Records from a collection

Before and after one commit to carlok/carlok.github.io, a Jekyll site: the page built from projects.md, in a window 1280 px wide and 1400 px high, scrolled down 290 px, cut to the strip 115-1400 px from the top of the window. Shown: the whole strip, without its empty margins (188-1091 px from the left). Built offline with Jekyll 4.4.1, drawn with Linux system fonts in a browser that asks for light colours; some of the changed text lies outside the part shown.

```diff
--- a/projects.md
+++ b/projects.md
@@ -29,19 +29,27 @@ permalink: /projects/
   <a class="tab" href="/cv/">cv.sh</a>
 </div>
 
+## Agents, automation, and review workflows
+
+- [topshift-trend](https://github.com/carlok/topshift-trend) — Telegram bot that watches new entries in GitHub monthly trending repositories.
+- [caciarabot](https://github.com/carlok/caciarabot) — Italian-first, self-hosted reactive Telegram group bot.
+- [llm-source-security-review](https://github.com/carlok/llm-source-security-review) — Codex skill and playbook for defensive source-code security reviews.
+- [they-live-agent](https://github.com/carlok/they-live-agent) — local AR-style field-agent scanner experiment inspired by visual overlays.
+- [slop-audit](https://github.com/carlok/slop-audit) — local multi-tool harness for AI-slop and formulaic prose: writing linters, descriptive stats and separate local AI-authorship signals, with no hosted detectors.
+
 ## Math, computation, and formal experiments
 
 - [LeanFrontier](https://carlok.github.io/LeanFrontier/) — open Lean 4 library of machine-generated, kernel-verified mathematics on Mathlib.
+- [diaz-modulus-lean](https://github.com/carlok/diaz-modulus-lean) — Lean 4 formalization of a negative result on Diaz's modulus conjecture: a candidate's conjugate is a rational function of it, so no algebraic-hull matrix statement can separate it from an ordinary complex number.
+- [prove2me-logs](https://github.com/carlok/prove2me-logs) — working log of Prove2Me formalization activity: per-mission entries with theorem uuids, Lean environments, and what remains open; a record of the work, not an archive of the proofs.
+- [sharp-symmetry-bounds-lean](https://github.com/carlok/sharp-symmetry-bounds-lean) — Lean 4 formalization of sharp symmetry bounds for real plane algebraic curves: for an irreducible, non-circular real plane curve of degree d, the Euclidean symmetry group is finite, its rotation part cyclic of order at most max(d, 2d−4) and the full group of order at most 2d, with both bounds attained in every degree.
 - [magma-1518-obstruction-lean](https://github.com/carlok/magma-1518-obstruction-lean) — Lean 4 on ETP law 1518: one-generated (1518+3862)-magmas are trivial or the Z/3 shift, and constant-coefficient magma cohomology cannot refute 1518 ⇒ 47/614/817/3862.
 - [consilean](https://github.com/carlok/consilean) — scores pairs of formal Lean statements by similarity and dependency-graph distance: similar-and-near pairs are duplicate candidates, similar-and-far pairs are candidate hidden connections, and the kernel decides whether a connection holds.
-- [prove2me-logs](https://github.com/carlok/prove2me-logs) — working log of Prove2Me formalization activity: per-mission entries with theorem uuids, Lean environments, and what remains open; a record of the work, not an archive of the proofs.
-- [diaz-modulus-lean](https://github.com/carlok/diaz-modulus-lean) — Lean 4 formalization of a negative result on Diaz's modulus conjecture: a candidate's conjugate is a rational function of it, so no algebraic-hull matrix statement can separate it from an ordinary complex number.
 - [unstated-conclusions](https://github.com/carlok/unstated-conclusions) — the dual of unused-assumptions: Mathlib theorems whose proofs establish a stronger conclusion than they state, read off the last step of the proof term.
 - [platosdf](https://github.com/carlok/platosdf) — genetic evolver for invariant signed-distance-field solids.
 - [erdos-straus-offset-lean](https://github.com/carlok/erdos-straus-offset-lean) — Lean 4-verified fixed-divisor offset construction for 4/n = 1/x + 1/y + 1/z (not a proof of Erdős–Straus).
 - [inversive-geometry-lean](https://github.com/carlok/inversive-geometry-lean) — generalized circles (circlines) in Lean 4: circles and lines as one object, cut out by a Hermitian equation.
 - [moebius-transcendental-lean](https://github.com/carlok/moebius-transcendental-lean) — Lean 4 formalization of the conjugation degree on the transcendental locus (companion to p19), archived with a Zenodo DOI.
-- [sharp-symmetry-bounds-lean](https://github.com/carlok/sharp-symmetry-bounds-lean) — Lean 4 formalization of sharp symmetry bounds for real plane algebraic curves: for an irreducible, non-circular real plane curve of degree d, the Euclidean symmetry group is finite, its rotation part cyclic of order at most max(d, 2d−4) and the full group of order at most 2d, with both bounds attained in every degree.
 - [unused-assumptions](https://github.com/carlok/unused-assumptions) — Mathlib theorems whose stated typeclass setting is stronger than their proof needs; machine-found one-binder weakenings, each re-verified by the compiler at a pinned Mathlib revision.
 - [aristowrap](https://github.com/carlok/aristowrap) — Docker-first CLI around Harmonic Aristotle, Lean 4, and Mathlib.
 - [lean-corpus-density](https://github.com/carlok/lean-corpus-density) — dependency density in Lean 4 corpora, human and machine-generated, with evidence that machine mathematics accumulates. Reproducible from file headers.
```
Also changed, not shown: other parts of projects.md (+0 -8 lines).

DESCRIPTION OF THE TASK: Write down all the entries again without a single difference.

RESPONSE BOX:
Before and after one commit to carlok/carlok.github.io, a Jekyll site: the page built from projects.md, in a window 1280 px wide and 1400 px high, scrolled down 290 px, cut to the strip 115-1400 px from the top of the window. Shown: the whole strip, without its empty margins (188-1091 px from the left). Built offline with Jekyll 4.4.1, drawn with Linux system fonts in a browser that asks for light colours; some of the changed text lies outside the part shown.

```diff
--- a/projects.md
+++ b/projects.md
@@ -29,19 +29,27 @@ permalink: /projects/
   <a class="tab" href="/cv/">cv.sh</a>
 </div>
 
+## Agents, automation, and review workflows
+
+- [topshift-trend](https://github.com/carlok/topshift-trend) — Telegram bot that watches new entries in GitHub monthly trending repositories.
+- [caciarabot](https://github.com/carlok/caciarabot) — Italian-first, self-hosted reactive Telegram group bot.
+- [llm-source-security-review](https://github.com/carlok/llm-source-security-review) — Codex skill and playbook for defensive source-code security reviews.
+- [they-live-agent](https://github.com/carlok/they-live-agent) — local AR-style field-agent scanner experiment inspired by visual overlays.
+- [slop-audit](https://github.com/carlok/slop-audit) — local multi-tool harness for AI-slop and formulaic prose: writing linters, descriptive stats and separate local AI-authorship signals, with no hosted detectors.
+
 ## Math, computation, and formal experiments
 
 - [LeanFrontier](https://carlok.github.io/LeanFrontier/) — open Lean 4 library of machine-generated, kernel-verified mathematics on Mathlib.
+- [diaz-modulus-lean](https://github.com/carlok/diaz-modulus-lean) — Lean 4 formalization of a negative result on Diaz's modulus conjecture: a candidate's conjugate is a rational function of it, so no algebraic-hull matrix statement can separate it from an ordinary complex number.
+- [prove2me-logs](https://github.com/carlok/prove2me-logs) — working log of Prove2Me formalization activity: per-mission entries with theorem uuids, Lean environments, and what remains open; a record of the work, not an archive of the proofs.
+- [sharp-symmetry-bounds-lean](https://github.com/carlok/sharp-symmetry-bounds-lean) — Lean 4 formalization of sharp symmetry bounds for real plane algebraic curves: for an irreducible, non-circular real plane curve of degree d, the Euclidean symmetry group is finite, its rotation part cyclic of order at most max(d, 2d−4) and the full group of order at most 2d, with both bounds attained in every degree.
 - [magma-1518-obstruction-lean](https://github.com/carlok/magma-1518-obstruction-lean) — Lean 4 on ETP law 1518: one-generated (1518+3862)-magmas are trivial or the Z/3 shift, and constant-coefficient magma cohomology cannot refute 1518 ⇒ 47/614/817/3862.
 - [consilean](https://github.com/carlok/consilean) — scores pairs of formal Lean statements by similarity and dependency-graph distance: similar-and-near pairs are duplicate candidates, similar-and-far pairs are candidate hidden connections, and the kernel decides whether a connection holds.
-- [prove2me-logs](https://github.com/carlok/prove2me-logs) — working log of Prove2Me formalization activity: per-mission entries with theorem uuids, Lean environments, and what remains open; a record of the work, not an archive of the proofs.
-- [diaz-modulus-lean](https://github.com/carlok/diaz-modulus-lean) — Lean 4 formalization of a negative result on Diaz's modulus conjecture: a candidate's conjugate is a rational function of it, so no algebraic-hull matrix statement can separate it from an ordinary complex number.
 - [unstated-conclusions](https://github.com/carlok/unstated-conclusions) — the dual of unused-assumptions: Mathlib theorems whose proofs establish a stronger conclusion than they state, read off the last step of the proof term.
 - [platosdf](https://github.com/carlok/platosdf) — genetic evolver for invariant signed-distance-field solids.
 - [erdos-straus-offset-lean](https://github.com/carlok/erdos-straus-offset-lean) — Lean 4-verified fixed-divisor offset construction for 4/n = 1/x + 1/y + 1/z (not a proof of Erdős–Straus).
 - [inversive-geometry-lean](https://github.com/carlok/inversive-geometry-lean) — generalized circles (circlines) in Lean 4: circles and lines as one object, cut out by a Hermitian equation.
 - [moebius-transcendental-lean](https://github.com/carlok/moebius-transcendental-lean) — Lean 4 formalization of the conjugation degree on the transcendental locus (companion to p19), archived with a Zenodo DOI.
-- [sharp-symmetry-bounds-lean](https://github.com/carlok/sharp-symmetry-bounds-lean) — Lean 4 formalization of sharp symmetry bounds for real plane algebraic curves: for an irreducible, non-circular real plane curve of degree d, the Euclidean symmetry group is finite, its rotation part cyclic of order at most max(d, 2d−4) and the full group of order at most 2d, with both bounds attained in every degree.
 - [unused-assumptions](https://github.com/carlok/unused-assumptions) — Mathlib theorems whose stated typeclass setting is stronger than their proof needs; machine-found one-binder weakenings, each re-verified by the compiler at a pinned Mathlib revision.
 - [aristowrap](https://github.com/carlok/aristowrap) — Docker-first CLI around Harmonic Aristotle, Lean 4, and Mathlib.
 - [lean-corpus-density](https://github.com/carlok/lean-corpus-density) — dependency density in Lean 4 corpora, human and machine-generated, with evidence that machine mathematics accumulates. Reproducible from file headers.
```
Also changed, not shown: other parts of projects.md (+0 -8 lines).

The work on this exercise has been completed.